The UK looks destined to partake in the European Elections next month. With the impasse that has engulfed politics in Westminster looking endless as MPs gallop off on holiday, the British public could get the first real chance to have its say on the Brexit process three years down the line. It’s a huge opportunity for those of us still wanting to Remain in the EU to take a foothold – but, as of writing, we are destined to blow it.
Among the many faults of the Remain campaign in 2016 was an air of complacency. From then-prime minister David Cameron all the way down to the average pro-EU voter, there was a general sense that the fear factor of abandoning the status quo would take hold, just as it did in Scotland two years prior and Remain would win. Clearly, that was not to be.
In 2019, nearly three years after the referendum, this sense of complacency looks nowhere near diminished. With ‘no-deal’ seemingly off the table for good, many Europhiles have argued passionately that the best way to Remain in the EU is to hold another referendum. It’s a policy that has been rebuffed by the government and parliament itself – yet in essence it is still within reach.
A so-called People’s Vote is not, never has been, and probably won’t be an inevitable solution to the current Brexit gridlock, but there is probably going to be an election next month to the European Parliament and there is nothing stopping us from seizing it as a proxy plebiscite.
Unlike the 2017 General Election which saw a silent pact between both larger parties to avoid discussing the EU, a policy area they are both weak on, this election provides a real chance for a retrospective vote in which Brexit is the sole concern.

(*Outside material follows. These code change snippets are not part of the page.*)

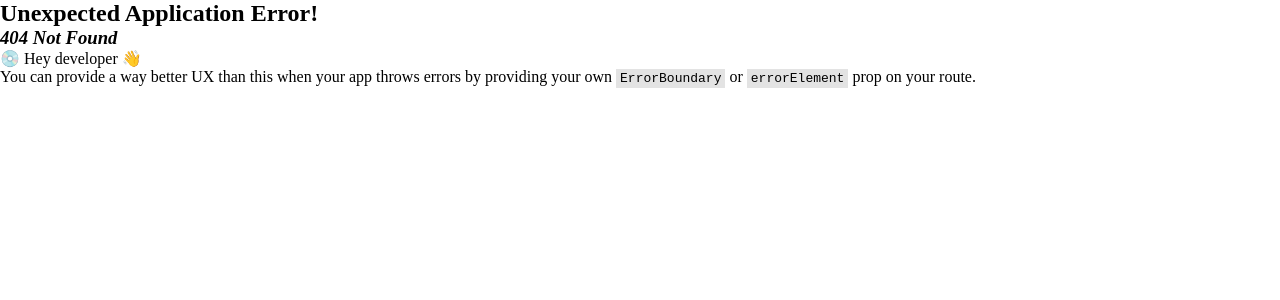
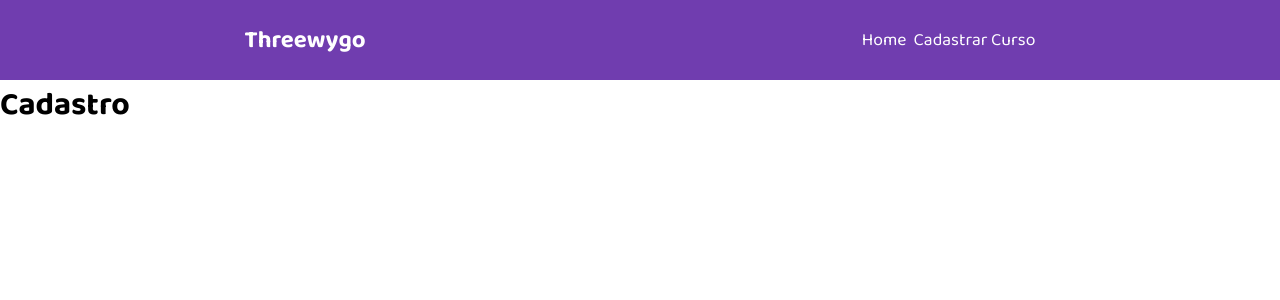
Before and after one commit to AlessandroPedroso/front-end-Threewygo, a React (Vite) app: page /cadastro in a window 1280 px wide. Before the commit this address had no page. Shown: the top 300 px of the page. Built offline with nearby package versions, Linux system fonts and the light colour scheme.

Commit message:
configurando rotas do projeto

```diff
--- a/index.html
+++ b/index.html
@@ -2,6 +2,9 @@
 <html lang="en">
   <head>
     <meta charset="UTF-8" />
+    <link rel="preconnect" href="https://fonts.googleapis.com">
+    <link rel="preconnect" href="https://fonts.gstatic.com" crossorigin>
+    <link href="https://fonts.googleapis.com/css2?family=Baloo+2:wght@400..800&display=swap" rel="stylesheet">
     <link rel="icon" type="image/svg+xml" href="/vite.svg" />
     <meta name="viewport" content="width=device-width, initial-scale=1.0" />
     <title>Threewygo</title>
--- a/package.json
+++ b/package.json
@@ -12,10 +12,12 @@
   "dependencies": {
     "react": "^18.3.1",
     "react-dom": "^18.3.1",
+    "react-icons": "^5.3.0",
     "react-router-dom": "^6.26.2",
     "styled-components": "^6.1.13"
   },
   "devDependencies": {
+    "@biomejs/biome": "1.9.2",
     "@eslint/js": "^9.9.0",
     "@types/react": "^18.3.3",
     "@types/react-dom": "^18.3.0",
--- a/src/components/Header/index.tsx
+++ b/src/components/Header/index.tsx
@@ -1,5 +1,13 @@
+import { Link, Header as Menu } from './style';
+
 export default function Header() {
-    return (
-        <header>Menu</header>
-    )
+  return (
+    <Menu>
+      <h2>Threewygo</h2>
+      <nav>
+        <Link to={'/'}>Home</Link>
+        <Link to={'/cadastro'}>Cadastrar Curso</Link>
+      </nav>
+    </Menu>
+  );
 }
--- /dev/null
+++ b/src/components/Header/style.ts
@@ -0,0 +1,26 @@
+import { Link as ReactLink } from 'react-router-dom';
+import styled from 'styled-components';
+
+export const Header = styled.header`
+
+    background-color: #703DAF;
+    width: 100vw;
+    min-height: 5rem;
+    color:#fff;
+
+    display: flex;
+    justify-content: space-around;
+    align-items: center;
+
+`;
+
+export const Link = styled(ReactLink)`
+    color:#fff;
+    margin-left: 7px;
+    text-decoration: none;
+    font-size: 1.1rem;
+
+    &&:hover{
+        text-decoration: underline;
+    }
+`;
--- /dev/null
+++ b/src/pages/Cadastro/index.tsx
@@ -0,0 +1,3 @@
+export default function Cadastro() {
+  return <h1>Cadastro</h1>;
+}
--- a/src/pages/Home/index.tsx
+++ b/src/pages/Home/index.tsx
@@ -1,5 +1,3 @@
 export default function Home() {
-    return (
-        <div>Home</div>
-    )
+  return <div>Home</div>;
 }
--- a/src/styles/globalSyles.ts
+++ b/src/styles/globalSyles.ts
@@ -1,4 +1,4 @@
-import { createGlobalStyle } from "styled-components";
+import { createGlobalStyle } from 'styled-components';
 
 const globalStyles = createGlobalStyle`
 
@@ -8,8 +8,10 @@ const globalStyles = createGlobalStyle`
         box-sizing: border-box;
         transition: 0.2s linear;
         outline: none;
+        transition: 0.2s linear;
+        font-family: "Baloo 2", sans-serif;
     }
 
-`
+`;
 
 export default globalStyles;
```
Also changed, not shown: biome.json (added, +42 -0 lines), src/components/DefaultPage/index.tsx (+10 -13 lines), src/routes/routes.tsx (+13 -8 lines), 1 other file (tests, documents, lock files or other folders).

There is reason to believe, given the Article 50 end date, that any MEPs elected by the UK will sit in Brussels for a maximum of three months, meaning any pledges in the campaign unrelated to Brexit are irrelevant.
Those of us who still want to remain in the European Union must mobilise and vote accordingly. It’s a no-brainer, right?
Well, no. Because that pesky Remainer complacency is coming back to bite us all on the backside yet again. YouGov’s latest polling has the Brexit Party and Ukip on 34% combined, Labour on 22%, the Tories on 15% and the pro-EU parties on just 29% between them.
Break that down even further and Leave voters are staying true to themselves with nine out of 10 supporting pro-Brexit parties, whereas less than half of Remainers are planning to back parties opposed to Brexit. Instead, pro-EU voters are continuing to fetishise to an extent the Conservative Party, but mostly the Labour Party in the blind hope that they will somehow see the error of the ways and come out against Brexit.
But let’s recap, we’re talking about a Tory government that has embarked on a three year long Brexit crusade to appease its most ardent hard-line Brexiteers in a self-indulgent move to soothe its internal divisions and Labour has plodded alongside them almost every step of the way. The pair of them are even colluding behind closed doors to ensure there is a consensus to get us out of the EU by any means possible. The idea that Labour would ever fully back a People’s Vote has been a cynical ploy from the start to placate many of its Remain-leaning voters – and frustratingly, it looks like it’s worked.
In the same survey, YouGov asked its respondents how they would vote if Labour supported leaving the EU but remaining in the Customs Union (which is essentially their position by the way) and their vote falls 7 points to 15%, and Remain parties’ share rises to 37%. This shows that a fair portion of voters still believe the Labour Party is more pro-EU than they actually are. It’s a myth that could yet be the death knell of the Remain campaign.
The point is, Remainers, no matter what their political creed cannot be precious or tribal over who is offering Remain as an option. There are five parties; the Liberal Democrats, the Greens, the SNP, Plaid Cymru and Change UK all offering a route out of Brexit – any vote for another party will be interpreted as a vote for Brexit.
It really is that important. If you want to Remain, shirk your party hat, hold your nose and vote for one of the above. Sure, Leavers have it easier, they can vote for more parties, and larger parties, demarcated as pro-Brexit but you can bet they won’t succumb to any such complacency regardless – and if Remainers want to keep their hopes of staying in the EU alive, they cannot afford to either.